    At 8:00 in the morning the next day, the POWs disembarked the ship. They were taken to a theater and were held in it all day.  They were organized into detachments of 200 men and taken to the train station.  The train left at 9:00 P.M. and arrived at the camp at 2:00 A.M., they were unloaded and walked the three miles to the camp. 
Robert and the other POWs were sent to Fukuoka #23 with him was Pfc. Earl Burchard of A Company. The camp commandant gave each POW his job after talking to the man.

    There, Robert and the other POWs worked in a coal mine.  "We use to work ten days on the day shift and ten days night and the only time we got off was when we switched shifts-then we get the extra time until the alternate shift.
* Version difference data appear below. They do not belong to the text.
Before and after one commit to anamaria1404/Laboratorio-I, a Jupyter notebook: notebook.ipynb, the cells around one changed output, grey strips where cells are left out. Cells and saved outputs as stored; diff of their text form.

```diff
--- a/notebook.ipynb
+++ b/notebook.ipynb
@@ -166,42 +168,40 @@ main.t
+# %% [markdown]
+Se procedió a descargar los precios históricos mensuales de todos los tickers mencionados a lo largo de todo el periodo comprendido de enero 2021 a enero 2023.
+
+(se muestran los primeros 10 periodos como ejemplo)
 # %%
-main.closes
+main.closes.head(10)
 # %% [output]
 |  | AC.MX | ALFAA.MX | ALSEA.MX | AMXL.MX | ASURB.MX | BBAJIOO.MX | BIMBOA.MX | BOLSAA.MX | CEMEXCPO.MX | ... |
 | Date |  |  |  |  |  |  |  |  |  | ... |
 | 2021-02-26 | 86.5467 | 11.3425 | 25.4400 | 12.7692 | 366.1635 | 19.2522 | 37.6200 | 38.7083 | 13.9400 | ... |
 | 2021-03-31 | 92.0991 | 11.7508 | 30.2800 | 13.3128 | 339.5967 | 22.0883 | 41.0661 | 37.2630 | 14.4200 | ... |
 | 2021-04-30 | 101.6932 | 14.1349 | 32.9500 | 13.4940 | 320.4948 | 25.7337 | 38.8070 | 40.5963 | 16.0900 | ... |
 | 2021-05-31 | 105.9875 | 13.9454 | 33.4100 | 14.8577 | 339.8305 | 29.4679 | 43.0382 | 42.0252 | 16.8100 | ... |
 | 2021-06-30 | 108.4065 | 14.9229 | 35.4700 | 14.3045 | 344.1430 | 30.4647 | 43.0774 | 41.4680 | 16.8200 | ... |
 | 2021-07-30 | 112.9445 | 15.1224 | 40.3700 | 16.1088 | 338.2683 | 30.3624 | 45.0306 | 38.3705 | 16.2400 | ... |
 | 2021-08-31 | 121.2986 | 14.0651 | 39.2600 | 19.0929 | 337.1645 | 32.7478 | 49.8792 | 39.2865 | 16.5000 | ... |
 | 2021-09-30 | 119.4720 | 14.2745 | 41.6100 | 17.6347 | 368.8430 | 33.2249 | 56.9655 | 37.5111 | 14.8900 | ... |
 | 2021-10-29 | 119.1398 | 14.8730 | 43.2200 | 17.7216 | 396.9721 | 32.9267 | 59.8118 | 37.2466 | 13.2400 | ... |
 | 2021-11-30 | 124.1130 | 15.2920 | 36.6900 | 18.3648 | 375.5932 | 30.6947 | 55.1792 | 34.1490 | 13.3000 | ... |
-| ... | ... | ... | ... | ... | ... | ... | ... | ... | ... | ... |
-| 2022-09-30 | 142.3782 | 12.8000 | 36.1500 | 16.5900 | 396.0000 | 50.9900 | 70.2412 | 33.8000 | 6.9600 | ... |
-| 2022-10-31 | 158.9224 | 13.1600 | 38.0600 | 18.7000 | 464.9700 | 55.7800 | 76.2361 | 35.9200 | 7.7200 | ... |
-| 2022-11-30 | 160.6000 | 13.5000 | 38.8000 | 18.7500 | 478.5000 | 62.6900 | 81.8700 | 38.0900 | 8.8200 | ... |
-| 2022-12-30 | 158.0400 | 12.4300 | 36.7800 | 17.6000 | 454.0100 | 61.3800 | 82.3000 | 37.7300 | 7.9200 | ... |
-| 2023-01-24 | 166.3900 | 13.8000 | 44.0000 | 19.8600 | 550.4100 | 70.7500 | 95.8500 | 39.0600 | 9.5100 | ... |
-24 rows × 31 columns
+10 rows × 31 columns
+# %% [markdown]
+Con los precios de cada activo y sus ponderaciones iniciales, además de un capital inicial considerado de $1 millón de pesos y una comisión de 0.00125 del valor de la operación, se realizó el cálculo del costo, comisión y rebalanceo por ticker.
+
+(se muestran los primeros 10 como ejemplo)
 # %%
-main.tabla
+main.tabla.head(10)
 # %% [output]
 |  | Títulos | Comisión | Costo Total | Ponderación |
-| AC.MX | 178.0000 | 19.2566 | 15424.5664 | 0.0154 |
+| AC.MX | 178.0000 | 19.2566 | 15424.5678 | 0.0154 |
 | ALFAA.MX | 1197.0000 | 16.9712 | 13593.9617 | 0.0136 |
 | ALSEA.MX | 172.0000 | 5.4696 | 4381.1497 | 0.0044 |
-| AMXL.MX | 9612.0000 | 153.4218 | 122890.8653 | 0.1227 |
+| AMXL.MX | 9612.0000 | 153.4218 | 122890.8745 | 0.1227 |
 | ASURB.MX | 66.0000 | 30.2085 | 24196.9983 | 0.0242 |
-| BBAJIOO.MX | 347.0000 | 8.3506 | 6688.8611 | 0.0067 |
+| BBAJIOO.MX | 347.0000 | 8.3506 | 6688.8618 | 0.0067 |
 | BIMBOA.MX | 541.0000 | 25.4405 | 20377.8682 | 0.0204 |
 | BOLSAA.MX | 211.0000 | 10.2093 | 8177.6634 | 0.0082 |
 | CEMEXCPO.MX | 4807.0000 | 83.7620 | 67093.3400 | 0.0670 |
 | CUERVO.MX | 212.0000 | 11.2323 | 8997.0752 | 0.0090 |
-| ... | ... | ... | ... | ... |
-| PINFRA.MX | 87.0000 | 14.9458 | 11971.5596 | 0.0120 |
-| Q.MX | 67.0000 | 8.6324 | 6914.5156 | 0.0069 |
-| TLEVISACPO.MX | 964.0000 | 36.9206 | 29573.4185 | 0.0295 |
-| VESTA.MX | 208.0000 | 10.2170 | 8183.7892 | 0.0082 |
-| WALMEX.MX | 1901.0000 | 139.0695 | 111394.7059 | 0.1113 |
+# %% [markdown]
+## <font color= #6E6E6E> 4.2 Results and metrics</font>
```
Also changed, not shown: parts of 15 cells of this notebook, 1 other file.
It was a merry-go-round."  The POWs rotated shifts in the mine.  For ten days, they would work days and then rotated and worked ten nights.  A work day for the prisoners lasted 12 to 14 hours.  Recalling his time as a POW, he said, "One day was the same as another, as far as we were concerned over there.  We use to work ten days on the day shift and ten nights and the only time off was when we switched shifts - then we'd get the extra time until the alternate shift." 

    The POWs in the camp were fed mainly rice.  "Rice and more rice - only it was never enough."  But, they also ate seaweed and potato tops.  There were times that the POWs ate grass.   Since the diet were so bad, Robert developed pellagra and beriberi.

    The day that the atomic bomb was dropped on Nagasaki, Robert recalled the camp shook since it was 80 miles from the city. 
    On August 28th, B-29s appeared over the camp. Two of the planes circled and dropped fifty gallon drums to  the POWs.  For the first time, the POWs knew they were now in charge.  Most of the guards quickly disappeared.  On September 15th, Americans arrived in the camp.  When he was liberated, John weighed less than 80 pounds.  The POWs were taken by truck to the train station.  They road the train to Nagasaki.  Once there, they were given physicals, deloused, and the seriously ill were boarded onto a hospital ship.  The rest were taken by the U.S.S. Marathon to Okinawa.  They were than flown back to the Philippines before returning to the United States on the Dutch ship, the S.S. Klipfontein arriving there in October 1945.

    Robert returned to Janesville after the war and learned his father had died, in 1943, while he was a POW.  He was discharged from the army on May 26, 1947.  Robert married Eleanor Goehler and would move to Richmond, Illinois, where he was superintendent of the public works department until he retired in 1975. 

    Robert Bartz moved to Harrington, Texas, and in November 1977, he suffered a massive heart attack.  He appeared to be recovering when he suddenly passed away on March 6, 1978.  He was buried at Mont Meta Memorial Park, San Benito, Texas.



Return to A Company

Next